Best show...I saw them just KILL it with The Exploited and Excel. It was just brutal, pissed aggression, but it always was with them. They were like taking a jack hammer straight to the face for 30 minutes. Their pits were pretty violent too. Skinheads, and other thugs loved slamming to that band. Black Flag was the end all be all for goon driven Southern California hardcore. I love Black Flag, but by 1984 when I first saw them, their audience was straight up thugs. I'm pretty sure Rollins and Ginn were so over their local fan base that they did stuff like "Process of Weeding Out" to basically do just that. Anyway, when Black Flag broke up in 1986, there had been a thirst for that style of skate thrash hardcore for sometime. It was a perfect void for BL'AST to fill. They were more Black Flag than Black Flag had been in years.

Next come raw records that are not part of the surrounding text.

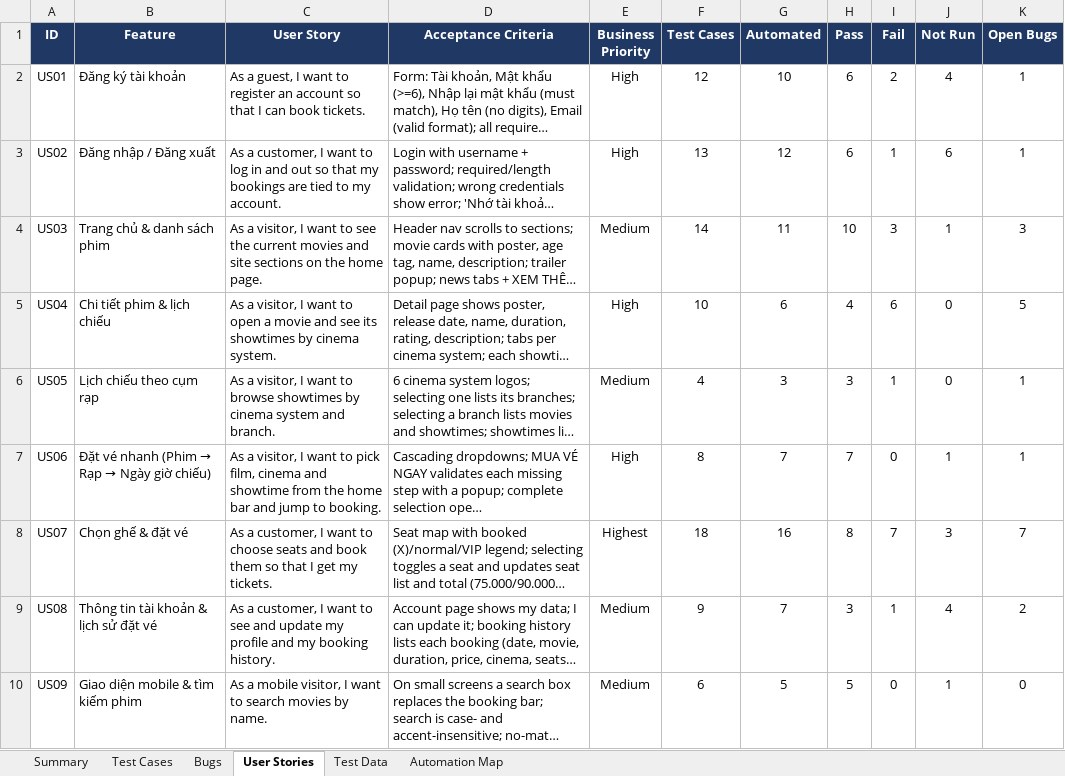
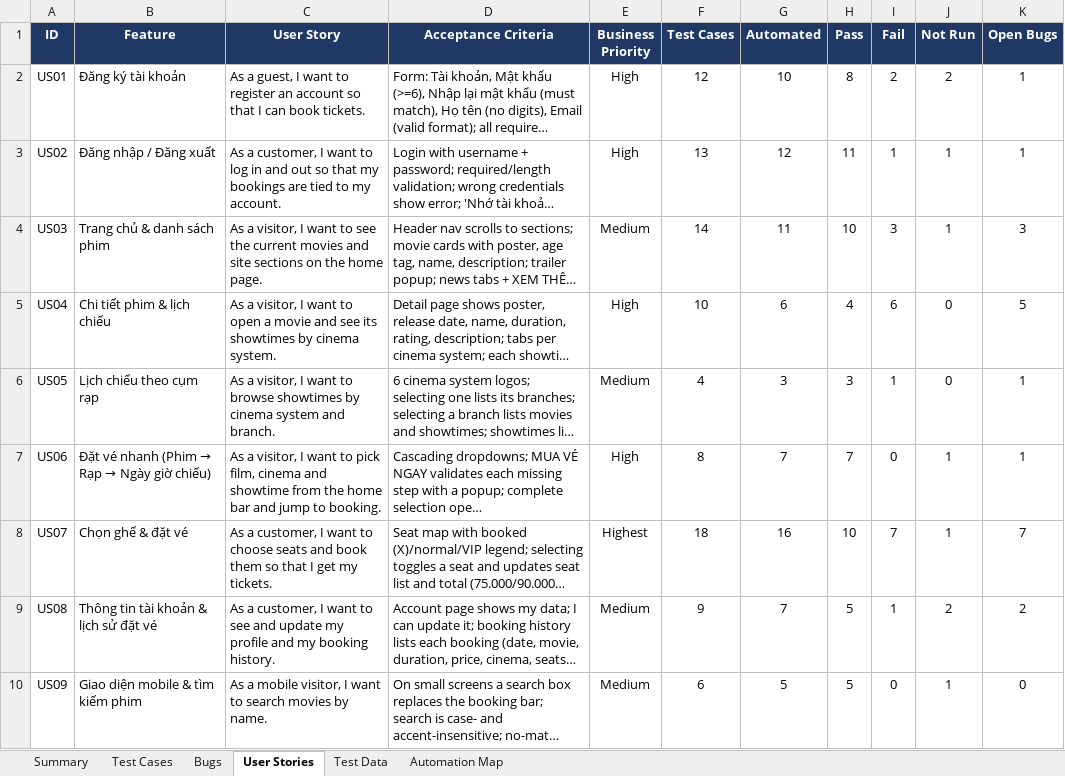
Before and after one commit to zRainyDayz/dnhuy-cybersoft-movie-automation, an Excel workbook: docs/Cybersoft_Movie_Testing_Workbook.xlsx, sheet User Stories, drawn as a sheet; long unchanged cells end in …; values as stored, in another font and other column widths than the file's, no borders; the diff names each change by its address in the sheet, - before the commit and + after, or states it on an @@ line.

```diff
--- a/docs/Cybersoft_Movie_Testing_Workbook.xlsx (sheet User Stories)
+++ b/docs/Cybersoft_Movie_Testing_Workbook.xlsx (sheet User Stories)
-H2 (Pass): 6
+H2 (Pass): 8
-J2 (Not Run): 4
+J2 (Not Run): 2
-H3 (Pass): 6
+H3 (Pass): 11
-J3 (Not Run): 6
+J3 (Not Run): 1
-H8 (Pass): 8
+H8 (Pass): 10
-J8 (Not Run): 3
+J8 (Not Run): 1
-H9 (Pass): 3
+H9 (Pass): 5
-J9 (Not Run): 4
+J9 (Not Run): 2
```
Also changed, not shown: sheet Test Cases, sheet Summary, sheet Test Data, 5 other files.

Did the fan base change when It's In My Blood came out? It's hard for me to say. It was definitely mellowing out more in So Cal anyway, so the response of "It's In My Blood" probably was more to do with the scene changing then the actual material itself. When BL'AST came around the scene was still at its apex. The shows were huge, violent, and always filled with a mixed bag of bands. When It's In My Blood dropped there was a segregation occurring. You had the straight edge scene, a thrash metal scene happening, and then the weird thing with "Dag Nasty, 7Seconds, and (Youth) Brigade was trying to pull off. I don't think BL'AST fit in with any of that stuff. They never really fit in on any of those bills. How could you listen to BL'AST and then throw on something like Dag Nasty's "Trouble Is"? Today... minus a handful of dudes my age nobody in O.C. probably knows who BL'AST even is. I remember going to their reunion shows not too long ago in L.A.,and the place was empty. Their time was 1986 - 1989 I guess, but what a time it was for them.
Twelve year old kids skating in that part of California today would not have a clue about BL'AST!